# [DATA LISTING]
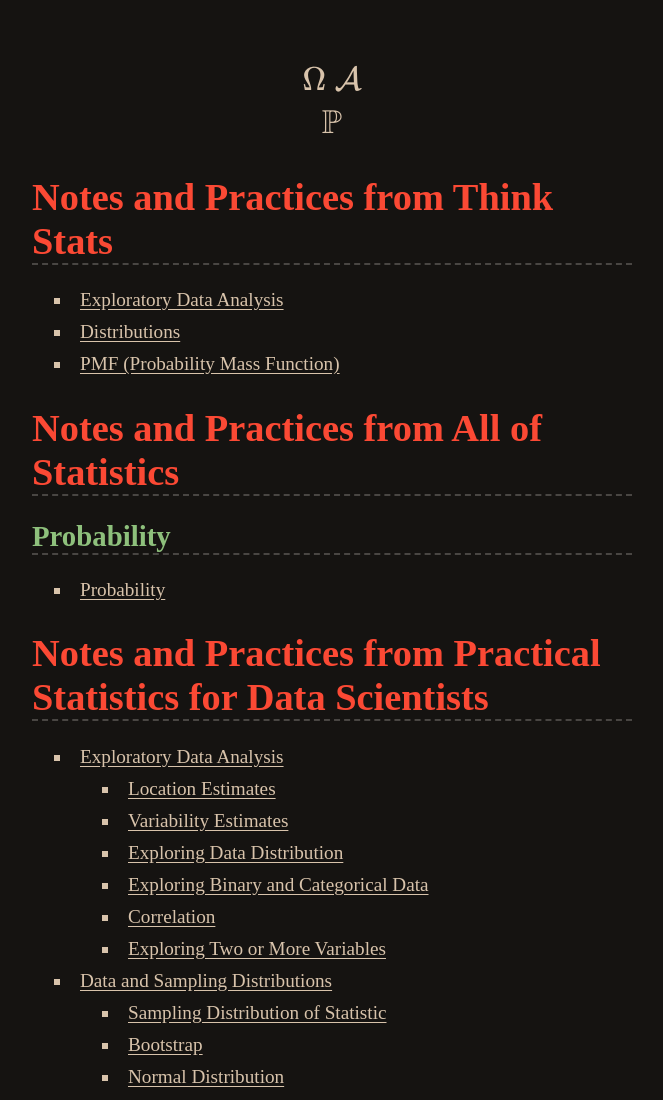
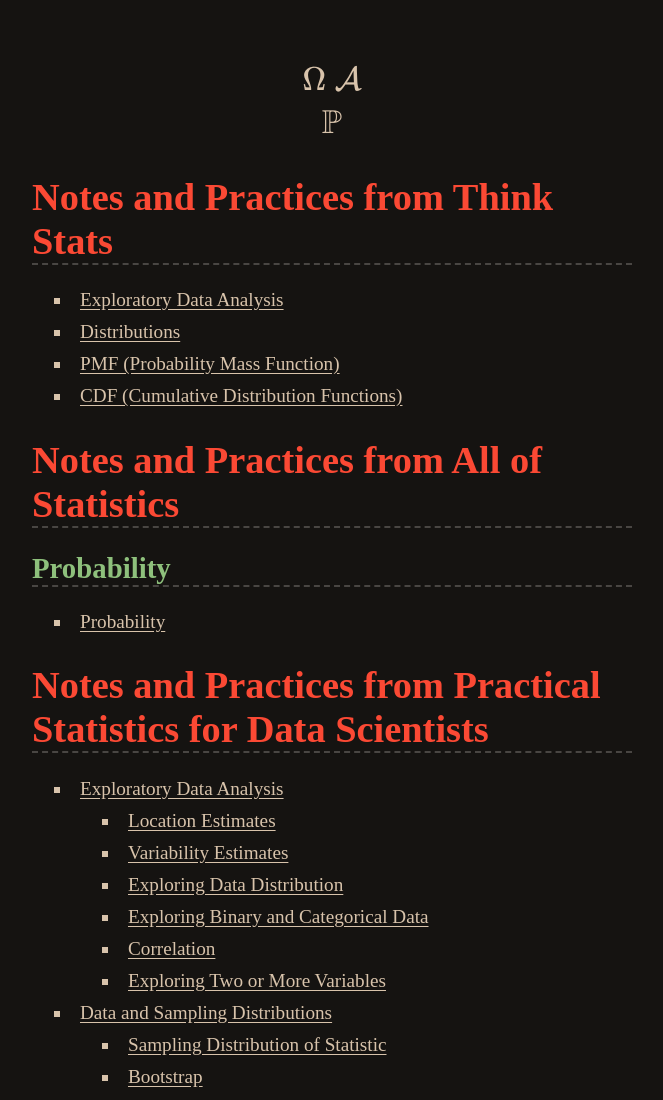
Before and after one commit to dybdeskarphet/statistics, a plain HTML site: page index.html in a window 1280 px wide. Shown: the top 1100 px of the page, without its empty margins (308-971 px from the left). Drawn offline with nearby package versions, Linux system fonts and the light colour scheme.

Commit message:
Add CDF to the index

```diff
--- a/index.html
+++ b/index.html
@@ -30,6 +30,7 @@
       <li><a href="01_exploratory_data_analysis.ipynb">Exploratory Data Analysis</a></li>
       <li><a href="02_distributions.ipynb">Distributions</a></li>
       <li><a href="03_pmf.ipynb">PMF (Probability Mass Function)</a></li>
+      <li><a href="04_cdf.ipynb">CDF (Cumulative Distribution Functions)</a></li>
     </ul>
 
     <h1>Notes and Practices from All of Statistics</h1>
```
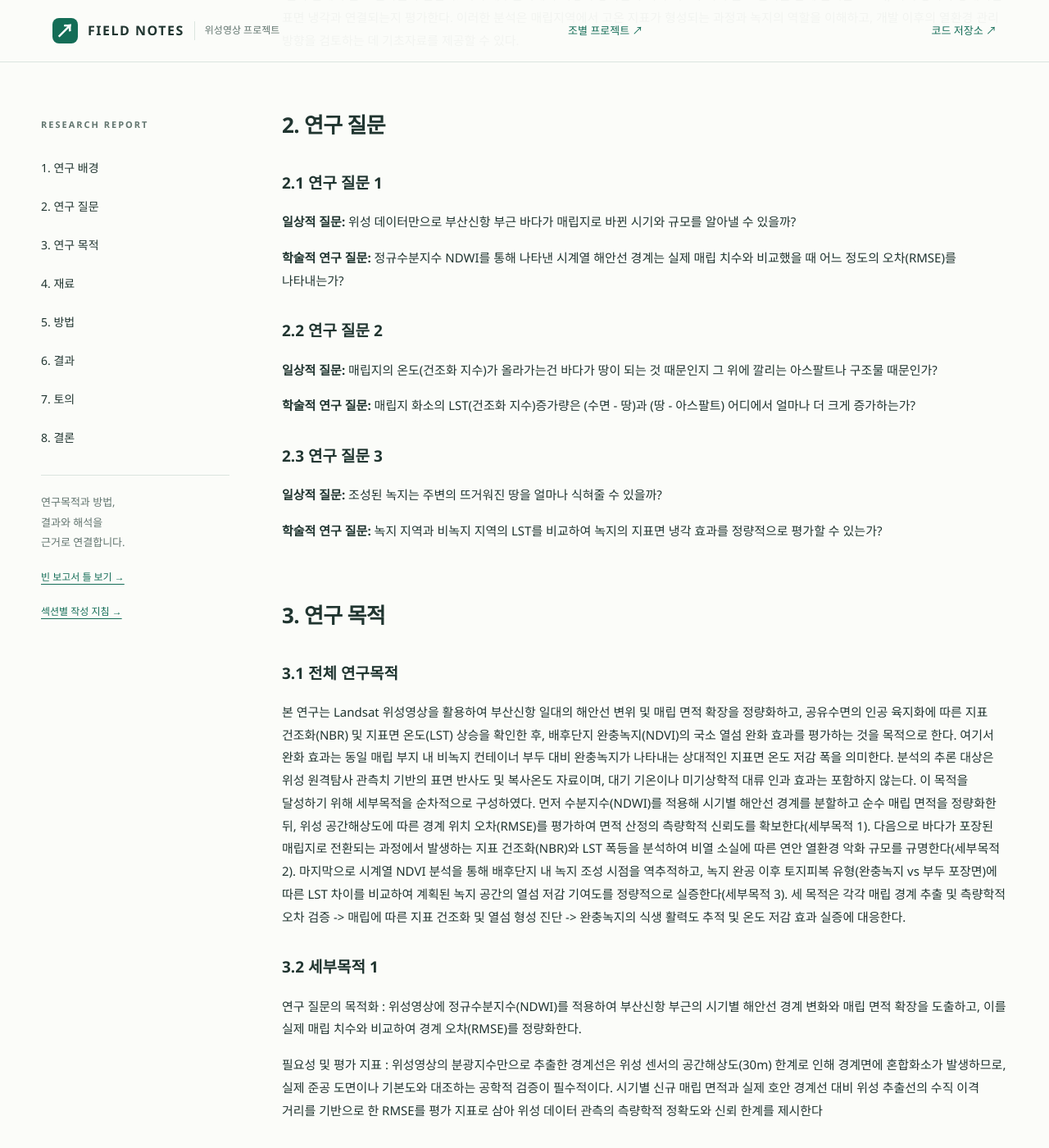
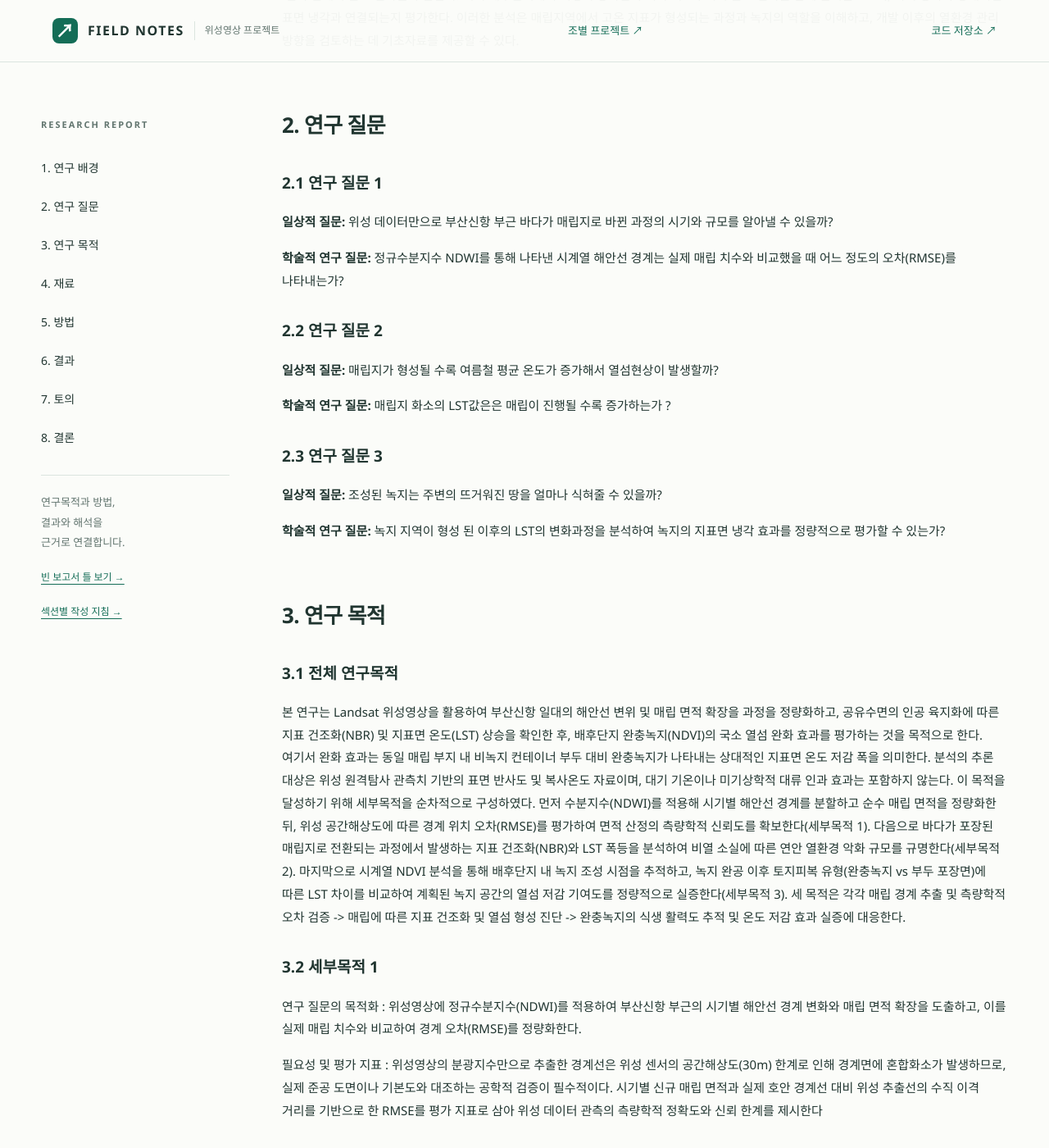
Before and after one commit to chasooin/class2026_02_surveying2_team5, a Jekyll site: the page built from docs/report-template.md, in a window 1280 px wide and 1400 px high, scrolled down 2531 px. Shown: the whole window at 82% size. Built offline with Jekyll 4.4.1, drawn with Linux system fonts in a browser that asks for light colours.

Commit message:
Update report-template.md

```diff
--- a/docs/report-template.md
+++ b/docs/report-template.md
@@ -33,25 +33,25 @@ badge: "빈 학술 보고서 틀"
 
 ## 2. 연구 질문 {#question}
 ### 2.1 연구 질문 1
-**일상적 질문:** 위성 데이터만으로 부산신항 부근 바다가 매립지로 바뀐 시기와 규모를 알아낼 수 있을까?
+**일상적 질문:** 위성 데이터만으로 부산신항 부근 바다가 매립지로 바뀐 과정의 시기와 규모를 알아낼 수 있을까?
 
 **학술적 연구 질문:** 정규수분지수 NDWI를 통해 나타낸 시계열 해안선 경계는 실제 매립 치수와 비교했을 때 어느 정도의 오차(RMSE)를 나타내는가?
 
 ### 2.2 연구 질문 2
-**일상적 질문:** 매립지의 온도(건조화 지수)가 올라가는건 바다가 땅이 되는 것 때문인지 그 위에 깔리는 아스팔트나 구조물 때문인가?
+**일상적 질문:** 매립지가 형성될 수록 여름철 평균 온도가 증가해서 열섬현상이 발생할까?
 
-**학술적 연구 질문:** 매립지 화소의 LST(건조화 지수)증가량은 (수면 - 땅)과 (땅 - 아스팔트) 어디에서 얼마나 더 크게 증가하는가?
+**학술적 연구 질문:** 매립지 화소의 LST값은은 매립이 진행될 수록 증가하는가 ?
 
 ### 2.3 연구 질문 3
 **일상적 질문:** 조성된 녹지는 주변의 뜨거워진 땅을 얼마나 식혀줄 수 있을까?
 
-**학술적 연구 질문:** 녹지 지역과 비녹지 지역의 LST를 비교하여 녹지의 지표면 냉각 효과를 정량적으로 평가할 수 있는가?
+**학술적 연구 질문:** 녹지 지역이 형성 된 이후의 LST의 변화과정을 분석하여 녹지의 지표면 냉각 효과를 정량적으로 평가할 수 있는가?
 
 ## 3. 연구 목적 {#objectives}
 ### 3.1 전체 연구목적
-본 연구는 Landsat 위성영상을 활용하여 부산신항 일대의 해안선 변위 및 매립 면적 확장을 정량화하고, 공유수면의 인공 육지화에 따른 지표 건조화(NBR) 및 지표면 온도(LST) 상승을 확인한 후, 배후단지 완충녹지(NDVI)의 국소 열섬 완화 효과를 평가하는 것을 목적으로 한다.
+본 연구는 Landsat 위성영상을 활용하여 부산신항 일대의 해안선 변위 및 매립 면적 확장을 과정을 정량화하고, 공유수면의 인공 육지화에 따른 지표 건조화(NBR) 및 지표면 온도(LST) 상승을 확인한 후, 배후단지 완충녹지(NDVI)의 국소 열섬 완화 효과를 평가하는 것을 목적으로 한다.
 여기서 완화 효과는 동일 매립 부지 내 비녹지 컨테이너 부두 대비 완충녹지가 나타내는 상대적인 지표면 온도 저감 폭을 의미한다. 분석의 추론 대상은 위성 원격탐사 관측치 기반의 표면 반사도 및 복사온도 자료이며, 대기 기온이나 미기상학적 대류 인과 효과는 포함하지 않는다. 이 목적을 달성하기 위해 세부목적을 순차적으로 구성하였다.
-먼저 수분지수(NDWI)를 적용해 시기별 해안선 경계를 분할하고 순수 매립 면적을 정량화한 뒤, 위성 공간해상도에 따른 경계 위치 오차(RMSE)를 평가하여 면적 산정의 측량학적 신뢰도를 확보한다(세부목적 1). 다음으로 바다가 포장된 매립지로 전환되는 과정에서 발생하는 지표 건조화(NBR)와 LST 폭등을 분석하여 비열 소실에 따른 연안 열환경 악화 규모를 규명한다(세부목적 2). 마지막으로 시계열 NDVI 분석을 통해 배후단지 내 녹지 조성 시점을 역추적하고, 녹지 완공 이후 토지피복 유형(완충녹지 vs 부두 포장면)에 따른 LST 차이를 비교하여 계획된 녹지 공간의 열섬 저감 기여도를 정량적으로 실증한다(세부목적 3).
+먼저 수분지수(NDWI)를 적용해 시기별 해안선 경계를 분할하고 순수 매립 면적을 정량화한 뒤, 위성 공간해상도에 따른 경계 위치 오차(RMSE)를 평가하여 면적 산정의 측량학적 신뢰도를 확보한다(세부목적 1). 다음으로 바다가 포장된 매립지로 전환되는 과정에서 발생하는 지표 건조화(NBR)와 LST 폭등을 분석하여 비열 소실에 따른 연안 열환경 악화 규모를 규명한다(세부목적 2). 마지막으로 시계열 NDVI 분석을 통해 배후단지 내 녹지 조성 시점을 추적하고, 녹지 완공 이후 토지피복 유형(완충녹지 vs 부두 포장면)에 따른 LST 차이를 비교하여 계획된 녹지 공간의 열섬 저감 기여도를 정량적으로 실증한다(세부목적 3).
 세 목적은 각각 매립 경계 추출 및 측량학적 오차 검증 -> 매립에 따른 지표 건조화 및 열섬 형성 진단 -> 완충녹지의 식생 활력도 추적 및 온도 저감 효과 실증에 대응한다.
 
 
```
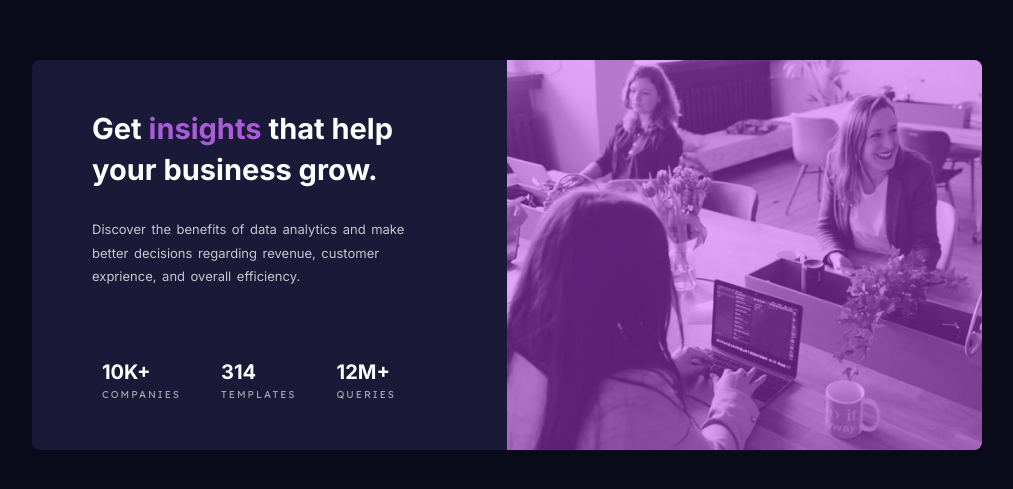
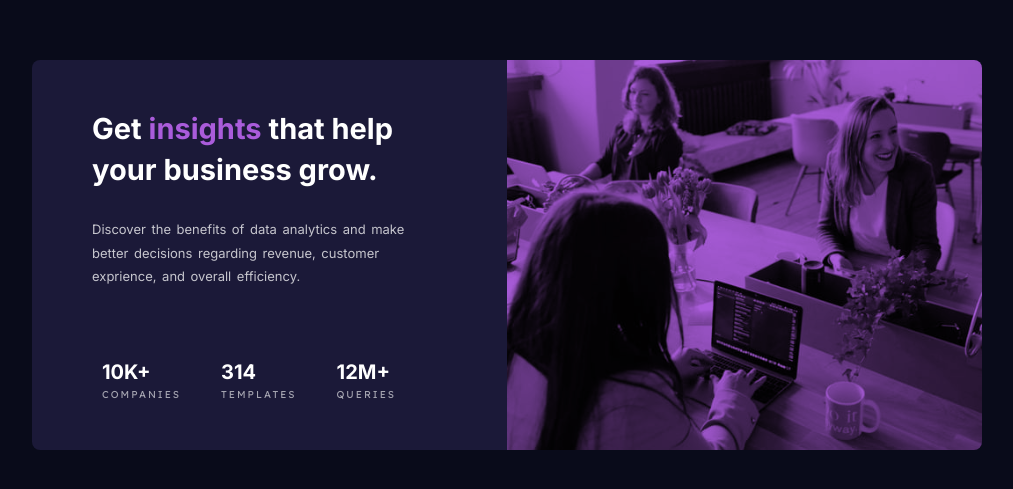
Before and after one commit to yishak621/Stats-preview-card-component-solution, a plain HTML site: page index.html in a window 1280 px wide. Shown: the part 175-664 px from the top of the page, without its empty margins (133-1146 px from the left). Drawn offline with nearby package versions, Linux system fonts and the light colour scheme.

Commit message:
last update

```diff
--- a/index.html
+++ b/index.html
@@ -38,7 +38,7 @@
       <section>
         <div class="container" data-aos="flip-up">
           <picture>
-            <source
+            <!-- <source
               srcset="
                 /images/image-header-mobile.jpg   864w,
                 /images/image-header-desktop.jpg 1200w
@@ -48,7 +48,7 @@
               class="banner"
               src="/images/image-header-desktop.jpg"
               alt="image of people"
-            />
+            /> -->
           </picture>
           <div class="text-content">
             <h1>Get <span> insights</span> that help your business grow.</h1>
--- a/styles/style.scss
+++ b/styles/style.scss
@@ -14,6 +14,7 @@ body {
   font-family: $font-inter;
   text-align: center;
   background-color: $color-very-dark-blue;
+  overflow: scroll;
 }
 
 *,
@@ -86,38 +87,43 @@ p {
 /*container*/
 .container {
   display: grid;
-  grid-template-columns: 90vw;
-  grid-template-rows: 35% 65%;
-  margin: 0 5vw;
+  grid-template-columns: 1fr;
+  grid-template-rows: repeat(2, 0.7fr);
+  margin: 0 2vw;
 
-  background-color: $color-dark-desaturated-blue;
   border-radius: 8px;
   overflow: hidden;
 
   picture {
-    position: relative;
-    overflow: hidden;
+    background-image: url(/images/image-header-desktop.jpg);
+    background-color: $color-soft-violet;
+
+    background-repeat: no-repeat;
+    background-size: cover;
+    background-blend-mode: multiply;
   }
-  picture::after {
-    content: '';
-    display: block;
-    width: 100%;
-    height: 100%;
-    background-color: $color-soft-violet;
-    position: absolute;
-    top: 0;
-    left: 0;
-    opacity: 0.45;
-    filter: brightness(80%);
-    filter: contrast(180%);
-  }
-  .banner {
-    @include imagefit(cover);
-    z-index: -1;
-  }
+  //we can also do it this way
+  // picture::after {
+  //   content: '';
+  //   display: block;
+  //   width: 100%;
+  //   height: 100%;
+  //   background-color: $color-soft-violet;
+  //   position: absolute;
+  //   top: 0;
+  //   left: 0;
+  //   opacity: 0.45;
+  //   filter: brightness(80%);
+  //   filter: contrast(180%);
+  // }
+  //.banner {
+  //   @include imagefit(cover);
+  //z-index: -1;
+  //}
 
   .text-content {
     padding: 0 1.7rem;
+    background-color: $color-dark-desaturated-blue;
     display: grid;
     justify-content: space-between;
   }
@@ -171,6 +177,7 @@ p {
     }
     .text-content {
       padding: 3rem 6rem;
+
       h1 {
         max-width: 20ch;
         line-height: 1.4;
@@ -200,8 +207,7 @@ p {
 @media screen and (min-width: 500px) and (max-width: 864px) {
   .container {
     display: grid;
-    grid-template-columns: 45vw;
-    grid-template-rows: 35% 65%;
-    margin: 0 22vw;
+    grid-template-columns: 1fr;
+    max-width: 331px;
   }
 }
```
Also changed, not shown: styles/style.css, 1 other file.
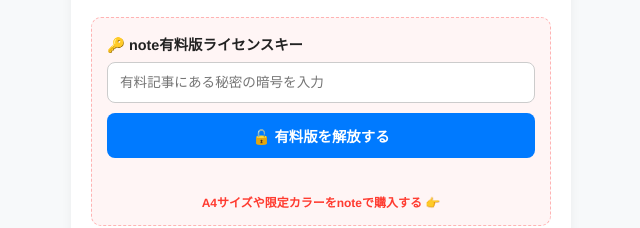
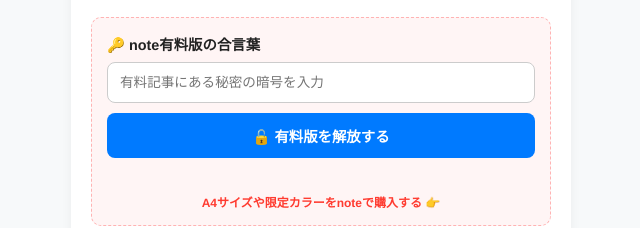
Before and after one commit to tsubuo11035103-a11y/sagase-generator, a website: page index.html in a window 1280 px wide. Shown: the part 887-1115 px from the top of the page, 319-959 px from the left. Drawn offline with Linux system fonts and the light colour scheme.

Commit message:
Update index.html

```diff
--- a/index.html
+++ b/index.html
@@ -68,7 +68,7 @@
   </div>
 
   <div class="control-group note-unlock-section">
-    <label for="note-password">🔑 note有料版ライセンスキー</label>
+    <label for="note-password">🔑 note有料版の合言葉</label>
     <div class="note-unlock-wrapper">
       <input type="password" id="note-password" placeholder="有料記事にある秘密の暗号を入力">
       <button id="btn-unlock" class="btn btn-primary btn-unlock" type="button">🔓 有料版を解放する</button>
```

# [WHAT YOU HAVE TO DO]
Search the material above for "width". Pull out each line where it shows up.

# [SOLVED PROBLEM]
-    width: 100%;
+  //   width: 100%;
         max-width: 20ch;
 @media screen and (min-width: 500px) and (max-width: 864px) {
+    max-width: 331px;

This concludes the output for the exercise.